Do you think that the sluggish growth of Serbia’s GDP is just a temporary effect caused by unfavorable climate conditions, or is it a serious sign that there is something wrong with the Serbian economy?

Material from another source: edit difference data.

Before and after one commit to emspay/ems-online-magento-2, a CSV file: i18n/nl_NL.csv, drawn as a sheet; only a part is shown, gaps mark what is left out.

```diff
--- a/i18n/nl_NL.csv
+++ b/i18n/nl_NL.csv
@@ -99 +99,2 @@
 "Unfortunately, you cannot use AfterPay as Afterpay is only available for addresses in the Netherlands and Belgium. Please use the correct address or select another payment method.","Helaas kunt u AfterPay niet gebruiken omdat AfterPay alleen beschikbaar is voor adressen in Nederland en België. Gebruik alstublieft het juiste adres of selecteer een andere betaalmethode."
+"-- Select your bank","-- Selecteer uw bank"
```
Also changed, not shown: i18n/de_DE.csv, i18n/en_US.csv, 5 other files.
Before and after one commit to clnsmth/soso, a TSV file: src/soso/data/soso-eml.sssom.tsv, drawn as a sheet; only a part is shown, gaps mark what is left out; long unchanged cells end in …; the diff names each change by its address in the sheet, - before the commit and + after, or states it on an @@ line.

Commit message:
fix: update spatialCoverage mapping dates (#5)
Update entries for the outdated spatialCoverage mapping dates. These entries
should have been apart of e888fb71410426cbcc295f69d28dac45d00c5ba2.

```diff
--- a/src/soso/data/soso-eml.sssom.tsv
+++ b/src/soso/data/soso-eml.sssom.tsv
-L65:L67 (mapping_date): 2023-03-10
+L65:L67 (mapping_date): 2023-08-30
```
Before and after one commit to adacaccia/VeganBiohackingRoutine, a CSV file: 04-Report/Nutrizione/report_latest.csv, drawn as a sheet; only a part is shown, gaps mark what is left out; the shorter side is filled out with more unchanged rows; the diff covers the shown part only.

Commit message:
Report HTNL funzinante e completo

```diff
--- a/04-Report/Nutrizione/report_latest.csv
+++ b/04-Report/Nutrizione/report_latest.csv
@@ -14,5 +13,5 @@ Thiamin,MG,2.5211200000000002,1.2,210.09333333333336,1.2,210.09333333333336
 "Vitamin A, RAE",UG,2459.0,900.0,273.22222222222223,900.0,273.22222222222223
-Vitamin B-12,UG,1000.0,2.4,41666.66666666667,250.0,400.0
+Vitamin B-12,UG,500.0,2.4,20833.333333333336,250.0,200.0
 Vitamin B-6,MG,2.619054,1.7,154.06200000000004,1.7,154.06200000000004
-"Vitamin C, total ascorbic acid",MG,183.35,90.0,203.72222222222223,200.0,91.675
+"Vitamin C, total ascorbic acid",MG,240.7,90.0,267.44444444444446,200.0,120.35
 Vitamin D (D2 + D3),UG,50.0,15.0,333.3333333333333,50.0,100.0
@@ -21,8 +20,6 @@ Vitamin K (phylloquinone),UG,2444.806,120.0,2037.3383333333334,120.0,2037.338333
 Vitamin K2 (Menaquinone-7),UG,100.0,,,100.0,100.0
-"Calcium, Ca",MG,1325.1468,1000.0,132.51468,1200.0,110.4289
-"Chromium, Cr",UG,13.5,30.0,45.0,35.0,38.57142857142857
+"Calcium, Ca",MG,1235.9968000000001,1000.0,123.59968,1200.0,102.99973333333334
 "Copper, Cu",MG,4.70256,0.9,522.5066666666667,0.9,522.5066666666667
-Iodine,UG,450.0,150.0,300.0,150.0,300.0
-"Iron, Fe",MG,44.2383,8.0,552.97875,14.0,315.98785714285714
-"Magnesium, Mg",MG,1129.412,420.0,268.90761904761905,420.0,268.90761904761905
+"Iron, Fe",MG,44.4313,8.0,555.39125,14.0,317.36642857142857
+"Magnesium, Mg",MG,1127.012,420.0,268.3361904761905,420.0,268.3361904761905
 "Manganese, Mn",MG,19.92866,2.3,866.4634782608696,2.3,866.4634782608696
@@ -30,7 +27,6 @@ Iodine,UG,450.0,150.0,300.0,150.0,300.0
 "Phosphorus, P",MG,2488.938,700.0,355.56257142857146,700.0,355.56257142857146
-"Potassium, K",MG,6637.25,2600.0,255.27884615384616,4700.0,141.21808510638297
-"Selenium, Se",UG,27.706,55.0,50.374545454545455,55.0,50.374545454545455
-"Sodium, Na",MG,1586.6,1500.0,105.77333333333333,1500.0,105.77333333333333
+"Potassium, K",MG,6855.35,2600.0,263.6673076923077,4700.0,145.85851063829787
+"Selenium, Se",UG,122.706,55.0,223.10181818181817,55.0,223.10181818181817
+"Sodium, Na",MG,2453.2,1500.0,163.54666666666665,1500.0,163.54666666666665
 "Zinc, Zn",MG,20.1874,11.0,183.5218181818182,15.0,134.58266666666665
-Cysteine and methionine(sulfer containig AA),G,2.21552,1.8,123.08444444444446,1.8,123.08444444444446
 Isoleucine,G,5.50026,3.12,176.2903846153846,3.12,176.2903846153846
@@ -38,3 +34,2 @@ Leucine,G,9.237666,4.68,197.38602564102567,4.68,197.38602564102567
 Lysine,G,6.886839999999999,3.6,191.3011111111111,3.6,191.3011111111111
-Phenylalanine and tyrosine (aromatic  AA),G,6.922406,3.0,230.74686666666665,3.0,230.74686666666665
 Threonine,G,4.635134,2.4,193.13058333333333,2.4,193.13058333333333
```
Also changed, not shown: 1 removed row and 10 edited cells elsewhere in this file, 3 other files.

— Speaking first about projections for 2017; it is still early to make a full assessment but based on the early first half figures, growth could be lower in 2017 than we and others had envisaged earlier. There are numerous factors impacting on the 2017 growth figures. For example, cold weather earlier this year and very hot weather this summer both will likely lead to lower overall agricultural output compared with a very strong performance last year.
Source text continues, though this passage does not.